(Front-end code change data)
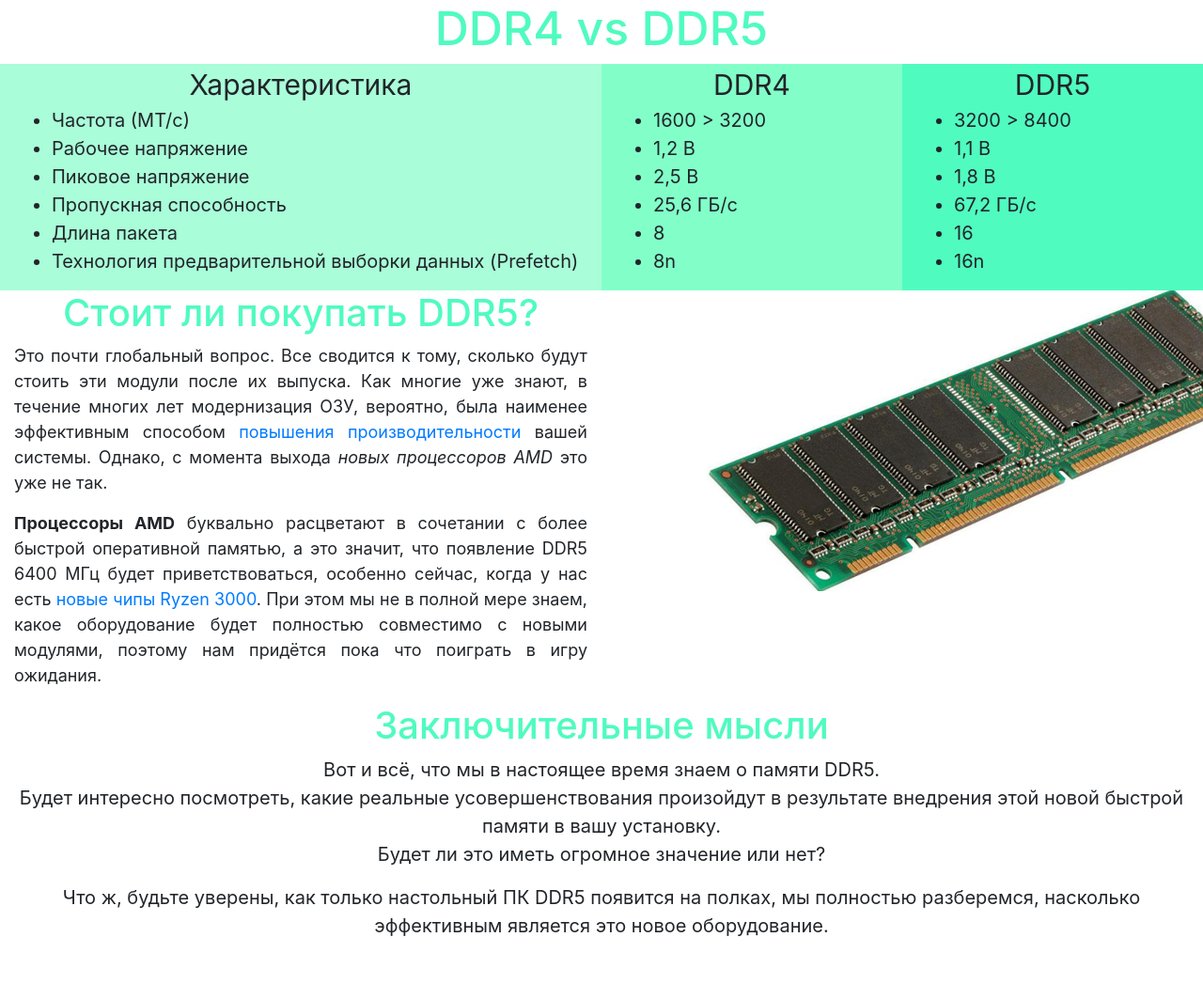
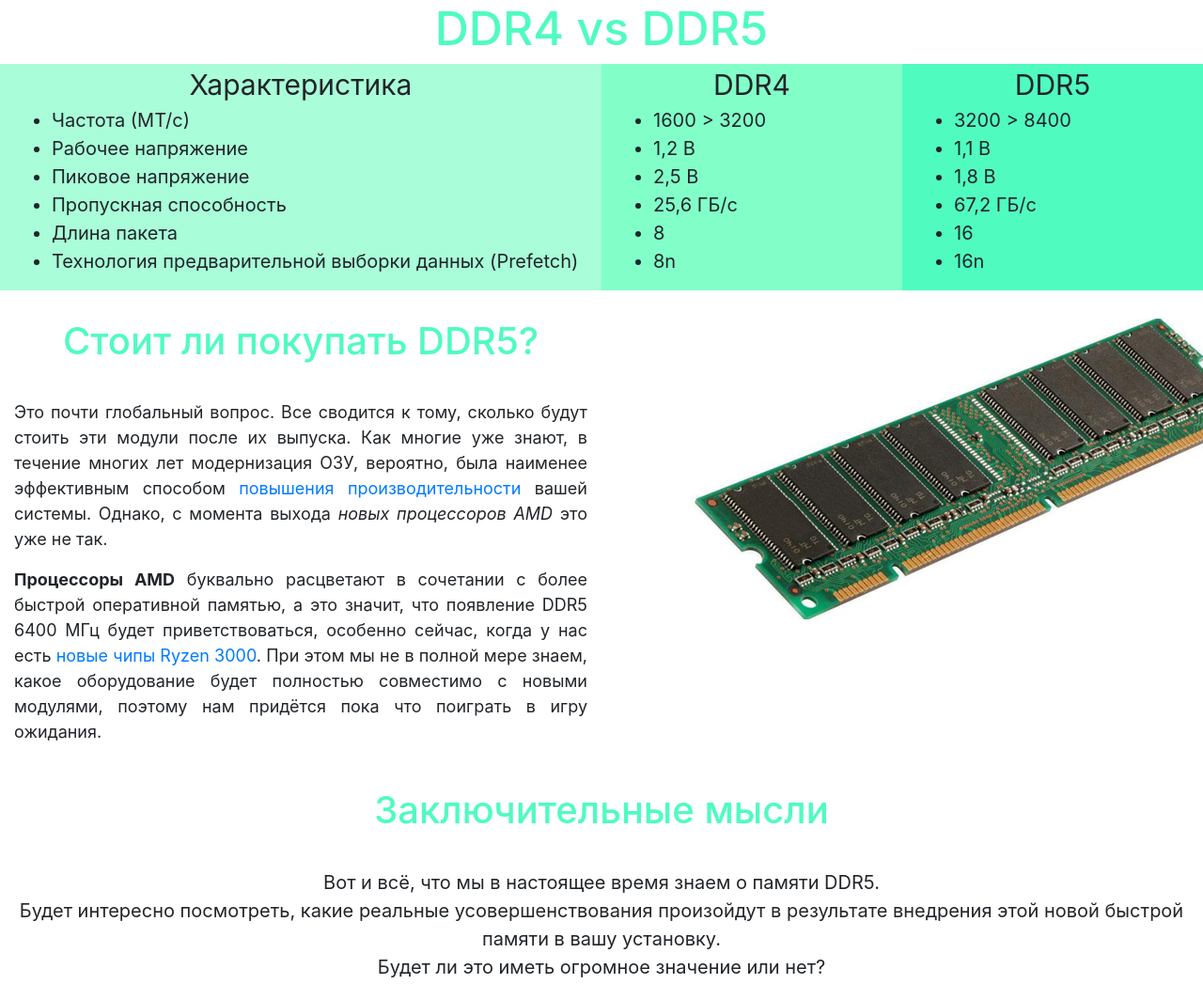
Before and after one commit to Andrew-N27/DDR4vsDDR5, a plain HTML site: page index.html in a window 1280 px wide. Shown: the top 1047 px of the page at 94% size. Before the commit the page ends 1016 px from the top, so only its background shows below. Drawn offline with nearby package versions, Linux system fonts and the light colour scheme.

Commit message:
Update index.html

```diff
--- a/index.html
+++ b/index.html
@@ -57,7 +57,8 @@
         </div>
         <div class="row">
             <div class="col-md-6" style="font-size: 18px;">
-                <h2 style="text-align: center; font-size: 40px; color: rgb(80, 251, 192);">Стоит ли покупать DDR5?</h2>
+                <h2 style="text-align: center; font-size: 40px; color: rgb(80, 251, 192); padding: 30px 0;">Стоит ли
+                    покупать DDR5?</h2>
                 <p class="text-justify">Это почти глобальный вопрос. Все сводится к тому, сколько будут стоить эти
                     модули после их выпуска.
                     Как многие уже знают, в течение многих лет модернизация ОЗУ, вероятно, была наименее эффективным
@@ -73,13 +74,14 @@
                     При этом мы не в полной мере знаем, какое оборудование будет полностью совместимо с новыми модулями,
                     поэтому нам придётся пока что поиграть в игру ожидания.</p>
             </div>
-            <div class="col-xl-6">
+            <div class="col-xl-6" style="padding: 30px 0;">
                 <img src="images/DDR-5.jpg" alt="image" class="rounded mx-auto d-block">
             </div>
         </div>
         <div class="row">
             <div class="col-md-12" style="font-size: 20px;">
-                <h2 class="text-center" style="color: rgb(80, 251, 192); font-size: 40px;">Заключительные мысли</h2>
+                <h2 class="text-center" style="color: rgb(80, 251, 192); font-size: 40px; padding: 30px 0;">
+                    Заключительные мысли</h2>
                 <p class="text-center" ;> Вот и всё, что мы в настоящее время знаем о памяти DDR5. <br> Будет интересно
                     посмотреть, какие реальные
                     усовершенствования произойдут в результате внедрения этой новой быстрой памяти в вашу установку.<br>
```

Work to be completed | If a line in the entries above contains the word "text", count it, and give only the final number.

The answer | 6